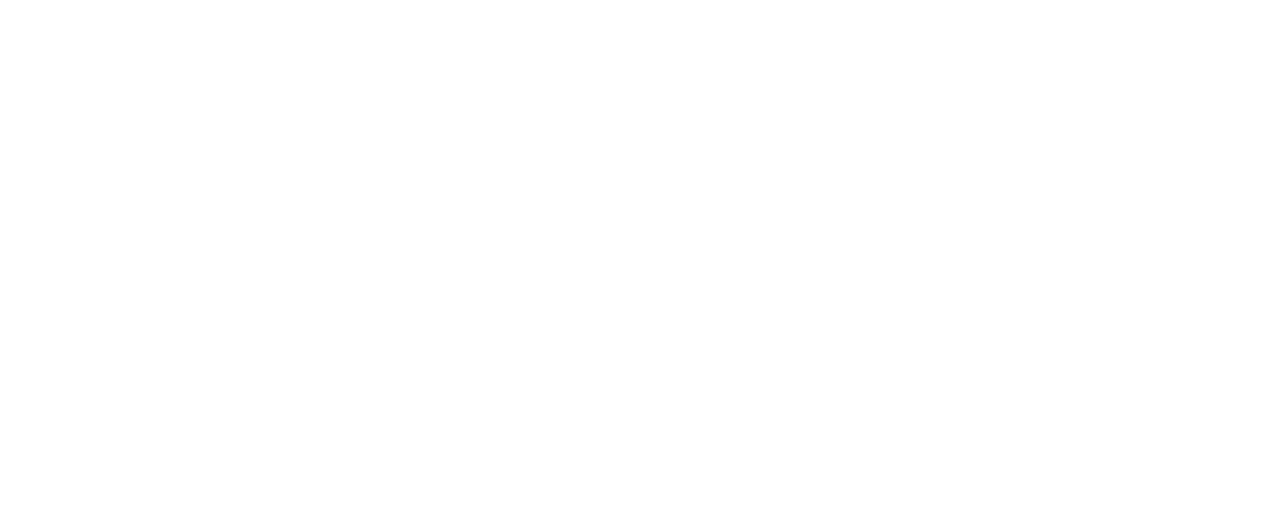
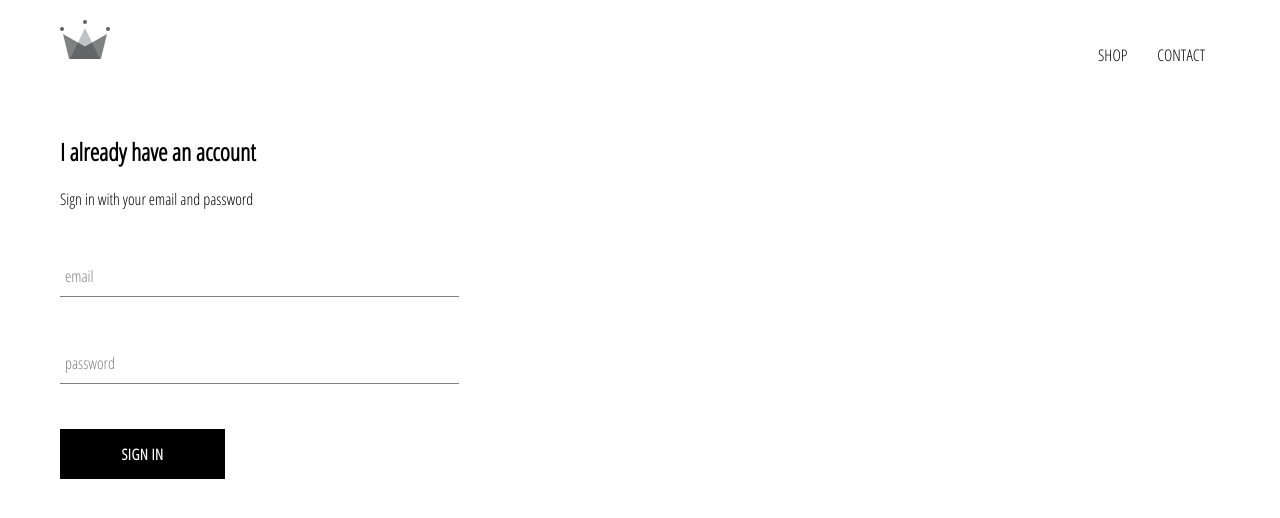
Before and after one commit to russ3llwong/royal-clothing, a React (Create React App) app: page /signin in a window 1280 px wide. Shown: the top 518 px of the page. Built offline with nearby package versions, Linux system fonts and the light colour scheme.

Commit message:
Added sign-in and custom UI components

```diff
--- a/src/App.css
+++ b/src/App.css
@@ -2,3 +2,8 @@
     font-family: 'Open Sans Condensed';
     padding: 20px 60px;
 }
+
+a {
+    text-decoration: none;
+    color: black;
+}
--- a/src/App.js
+++ b/src/App.js
@@ -4,13 +4,17 @@
 import HomePage from './pages/homepage/homepage.component'
 import { Switch, Route } from 'react-router-dom';
 import ShopPage from './pages/shop/shop.component';
+import Header from './components/header/header.component';
+import SignInAndSignUp from './pages/sign-in-and-sign-up/sign-in-and-sign-up.component'
 
 function App() {
   return (
     <div>
+      <Header/>
       <Switch>
         <Route exact path='/' component={HomePage} />
         <Route path='/shop' component={ShopPage} />
+        <Route path='/signin' component={SignInAndSignUp} />
       </Switch>
     </div>
   );
--- /dev/null
+++ b/src/components/custom-button/custom-button.component.jsx
@@ -0,0 +1,10 @@
+import React from 'react';
+import './custom-button.styles.scss';
+
+const CustomButton = ({ children, ...otherProps }) => (
+    <button className='custom-button' {...otherProps}>
+        {children}
+    </button>
+)
+
+export default CustomButton;
--- /dev/null
+++ b/src/components/custom-button/custom-button.styles.scss
@@ -0,0 +1,22 @@
+.custom-button {
+    min-width: 165px;
+    width: auto;
+    height: 50px;
+    letter-spacing: 0.5px;
+    line-height: 50px;
+    padding: 0 35px 0 35px;
+    font-size: 15px;
+    background-color: black;
+    color: white;
+    text-transform: uppercase;
+    font-family: 'Open Sans Condensed';
+    font-weight: bolder;
+    border: none;
+    cursor: pointer;
+
+    &:hover {
+      background-color: white;
+      color: black;
+      border: 1px solid black;
+    }
+  }
--- /dev/null
+++ b/src/components/form-input/form-input.component.jsx
@@ -0,0 +1,20 @@
+import React from 'react';
+
+import './form-input.styles.scss';
+
+const FormInput = ({ handleChange, label, ...otherProps }) => (
+    <div className='group'>
+        <input className='form-input' onChange={handleChange} {...otherProps} />
+        {
+            label ? (
+            <label
+                className={`${otherProps.value.length ? 'shrink' : ''}
+                form-input-label`}
+            >
+                {label}
+            </label>
+            ) : null}
+    </div>
+)
+
+export default FormInput;
--- /dev/null
+++ b/src/components/form-input/form-input.styles.scss
@@ -0,0 +1,54 @@
+$sub-color: grey;
+$main-color: black;
+
+@mixin shrinkLabel {
+  top: -14px;
+  font-size: 12px;
+  color: $main-color;
+}
+
+.group {
+  position: relative;
+  margin: 45px 0;
+
+  .form-input {
+    background: none;
+    background-color: white;
+    color: $sub-color;
+    font-size: 18px;
+    padding: 10px 10px 10px 5px;
+    display: block;
+    width: 100%;
+    border: none;
+    border-radius: 0;
+    border-bottom: 1px solid $sub-color;
+    margin: 25px 0;
+
+    &:focus {
+      outline: none;
+    }
+
+    &:focus ~ .form-input-label {
+      @include shrinkLabel();
+    }
+  }
+
+  input[type='password'] {
+    letter-spacing: 0.3em;
+  }
+
+  .form-input-label {
+    color: $sub-color;
+    font-size: 16px;
+    font-weight: normal;
+    position: absolute;
+    pointer-events: none;
+    left: 5px;
+    top: 10px;
+    transition: 300ms ease all;
+
+    &.shrink {
+      @include shrinkLabel();
+    }
+  }
+}
--- /dev/null
+++ b/src/components/header/header.component.jsx
@@ -0,0 +1,23 @@
+import React from 'react';
+import { Link } from 'react-router-dom';
+import { ReactComponent as Logo } from '../../assets/crown.svg';
+import './header.styles.scss'
+
+const Header = () => (
+
+    <div className='header'>
+        <Link to='/'>
+            <Logo className='logo'/>
+        </Link>
+        <div className='options'>
+            <Link className='option' to='/shop'>
+                SHOP
+            </Link>
+            <Link className='option' to='/shop'>
+                CONTACT
+            </Link>
+        </div>
+    </div>
+)
+
+export default Header;
--- /dev/null
+++ b/src/components/header/header.styles.scss
@@ -0,0 +1,25 @@
+.header {
+    height: 70px;
+    width: 100%;
+    display: flex;
+    justify-content: space-between;
+    margin-bottom: 25px;
+
+    .logo-container {
+      height: 100%;
+      width: 70px;
+      padding: 25px;
+    }
+
+    .options {
+      width: 50%;
+      height: 100%;
+      display: flex;
+      align-items: center;
+      justify-content: flex-end;
+
+      .option {
+        padding: 10px 15px;
+      }
+    }
+  }
--- /dev/null
+++ b/src/components/sign-in/sign-in.component.jsx
@@ -0,0 +1,60 @@
+import React from 'react';
+
+import FormInput from '../form-input/form-input.component';
+import CustomButton from '../custom-button/custom-button.component';
+
+import './sign-in.styles.scss'
+
+class SignIn extends React.Component {
+    constructor(props) {
+        super(props);
+
+        this.state = {
+            email: '',
+            password: ''
+        }
+    }
+
+    handleSubmit = event => {
+        event.preventDefault();
+
+        this.setState({ email: '' , password: '' });
+    }
+
+    handleChange = event => {
+        const { value, name } = event.target;
+        this.setState({ [name]: value});
+    }
+
+    render() {
+        return(
+            <div className='sign-in'>
+                <h2>I already have an account</h2>
+                <span>Sign in with your email and password</span>
+
+                <form onSubmit={this.handleSubmit}>
+                    <FormInput
+                        name="email"
+                        type="email"
+                        value={this.state.email}
+                        handleChange={this.handleChange}
+                        label="email"
+                        required
+                    />
+                    <FormInput
+                        name="password"
+                        type="password"
+                        value={this.state.password}
+                        handleChange={this.handleChange}
+                        label="password"
+                        required
+                    />
+                    <CustomButton type='submit'> Sign In </CustomButton>
+                </form>
+
+            </div>
+        )
+    }
+}
+
+export default SignIn;
--- /dev/null
+++ b/src/components/sign-in/sign-in.styles.scss
@@ -0,0 +1,9 @@
+.sign-in {
+    width: 30vw;
+    display: flex;
+    flex-direction: column;
+
+    .title {
+        margin: 10px 0;
+    }
+}
--- /dev/null
+++ b/src/pages/sign-in-and-sign-up/sign-in-and-sign-up.component.jsx
@@ -0,0 +1,11 @@
+import React from 'react';
+import SignIn from '../../components/sign-in/sign-in.component'
+import './sign-in-and-sign-up.styles.scss'
+
+const SignInAndSignUpPage = () => (
+    <div className='sign-in-and-sign-up'>
+        <SignIn />
+    </div>
+)
+
+export default SignInAndSignUpPage;
```
Also changed, not shown: src/assets/crown.svg (added), src/pages/sign-in-and-sign-up/sign-in-and-sign-up.styles.scss (added).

**Work instructions**
Only lines with the word "content" are wanted; pull each of them from the records.

**Solution**
+    justify-content: space-between;
+      justify-content: flex-end;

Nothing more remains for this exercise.